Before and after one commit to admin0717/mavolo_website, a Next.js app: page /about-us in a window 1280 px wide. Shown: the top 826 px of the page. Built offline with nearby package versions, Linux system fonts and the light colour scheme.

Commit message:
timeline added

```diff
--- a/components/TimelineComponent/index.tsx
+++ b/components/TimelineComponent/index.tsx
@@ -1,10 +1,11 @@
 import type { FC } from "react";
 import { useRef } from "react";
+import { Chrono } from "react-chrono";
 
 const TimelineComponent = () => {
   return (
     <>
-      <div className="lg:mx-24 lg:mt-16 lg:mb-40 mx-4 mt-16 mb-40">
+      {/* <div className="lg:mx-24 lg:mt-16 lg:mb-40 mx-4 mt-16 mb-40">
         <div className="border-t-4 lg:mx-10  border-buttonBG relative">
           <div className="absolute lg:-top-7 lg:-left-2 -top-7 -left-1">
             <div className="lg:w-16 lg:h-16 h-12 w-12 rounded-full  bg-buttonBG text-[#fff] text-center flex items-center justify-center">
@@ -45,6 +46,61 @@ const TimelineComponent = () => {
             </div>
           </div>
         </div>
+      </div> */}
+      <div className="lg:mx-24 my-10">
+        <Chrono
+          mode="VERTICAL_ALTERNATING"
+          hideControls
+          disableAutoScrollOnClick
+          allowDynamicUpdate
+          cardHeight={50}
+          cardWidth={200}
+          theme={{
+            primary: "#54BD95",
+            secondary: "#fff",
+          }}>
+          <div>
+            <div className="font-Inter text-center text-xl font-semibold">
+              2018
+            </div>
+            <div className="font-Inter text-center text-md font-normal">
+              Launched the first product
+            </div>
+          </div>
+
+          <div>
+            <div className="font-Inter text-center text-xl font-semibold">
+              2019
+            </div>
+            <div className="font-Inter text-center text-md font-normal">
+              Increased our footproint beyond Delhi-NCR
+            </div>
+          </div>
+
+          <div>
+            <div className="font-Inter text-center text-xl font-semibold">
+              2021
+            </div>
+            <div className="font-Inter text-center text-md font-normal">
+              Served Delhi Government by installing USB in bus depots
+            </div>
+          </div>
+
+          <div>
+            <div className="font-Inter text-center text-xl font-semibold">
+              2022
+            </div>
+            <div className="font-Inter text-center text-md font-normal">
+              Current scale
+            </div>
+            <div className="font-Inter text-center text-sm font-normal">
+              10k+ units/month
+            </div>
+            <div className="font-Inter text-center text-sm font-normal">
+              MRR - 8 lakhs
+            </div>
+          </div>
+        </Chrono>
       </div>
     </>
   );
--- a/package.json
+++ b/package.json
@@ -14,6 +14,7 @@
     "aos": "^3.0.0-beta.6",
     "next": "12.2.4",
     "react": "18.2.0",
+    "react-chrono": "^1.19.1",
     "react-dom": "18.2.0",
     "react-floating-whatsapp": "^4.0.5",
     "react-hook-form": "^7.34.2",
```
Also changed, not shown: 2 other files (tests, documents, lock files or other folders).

####################

- **TASK DETAILS**
Extract all the entries word for word.

- **OUTPUT OF THE EXERCISE**
Before and after one commit to admin0717/mavolo_website, a Next.js app: page /about-us in a window 1280 px wide. Shown: the top 826 px of the page. Built offline with nearby package versions, Linux system fonts and the light colour scheme.

Commit message:
timeline added

```diff
--- a/components/TimelineComponent/index.tsx
+++ b/components/TimelineComponent/index.tsx
@@ -1,10 +1,11 @@
 import type { FC } from "react";
 import { useRef } from "react";
+import { Chrono } from "react-chrono";
 
 const TimelineComponent = () => {
   return (
     <>
-      <div className="lg:mx-24 lg:mt-16 lg:mb-40 mx-4 mt-16 mb-40">
+      {/* <div className="lg:mx-24 lg:mt-16 lg:mb-40 mx-4 mt-16 mb-40">
         <div className="border-t-4 lg:mx-10  border-buttonBG relative">
           <div className="absolute lg:-top-7 lg:-left-2 -top-7 -left-1">
             <div className="lg:w-16 lg:h-16 h-12 w-12 rounded-full  bg-buttonBG text-[#fff] text-center flex items-center justify-center">
@@ -45,6 +46,61 @@ const TimelineComponent = () => {
             </div>
           </div>
         </div>
+      </div> */}
+      <div className="lg:mx-24 my-10">
+        <Chrono
+          mode="VERTICAL_ALTERNATING"
+          hideControls
+          disableAutoScrollOnClick
+          allowDynamicUpdate
+          cardHeight={50}
+          cardWidth={200}
+          theme={{
+            primary: "#54BD95",
+            secondary: "#fff",
+          }}>
+          <div>
+            <div className="font-Inter text-center text-xl font-semibold">
+              2018
+            </div>
+            <div className="font-Inter text-center text-md font-normal">
+              Launched the first product
+            </div>
+          </div>
+
+          <div>
+            <div className="font-Inter text-center text-xl font-semibold">
+              2019
+            </div>
+            <div className="font-Inter text-center text-md font-normal">
+              Increased our footproint beyond Delhi-NCR
+            </div>
+          </div>
+
+          <div>
+            <div className="font-Inter text-center text-xl font-semibold">
+              2021
+            </div>
+            <div className="font-Inter text-center text-md font-normal">
+              Served Delhi Government by installing USB in bus depots
+            </div>
+          </div>
+
+          <div>
+            <div className="font-Inter text-center text-xl font-semibold">
+              2022
+            </div>
+            <div className="font-Inter text-center text-md font-normal">
+              Current scale
+            </div>
+            <div className="font-Inter text-center text-sm font-normal">
+              10k+ units/month
+            </div>
+            <div className="font-Inter text-center text-sm font-normal">
+              MRR - 8 lakhs
+            </div>
+          </div>
+        </Chrono>
       </div>
     </>
   );
--- a/package.json
+++ b/package.json
@@ -14,6 +14,7 @@
     "aos": "^3.0.0-beta.6",
     "next": "12.2.4",
     "react": "18.2.0",
+    "react-chrono": "^1.19.1",
     "react-dom": "18.2.0",
     "react-floating-whatsapp": "^4.0.5",
     "react-hook-form": "^7.34.2",
```
Also changed, not shown: 2 other files (tests, documents, lock files or other folders).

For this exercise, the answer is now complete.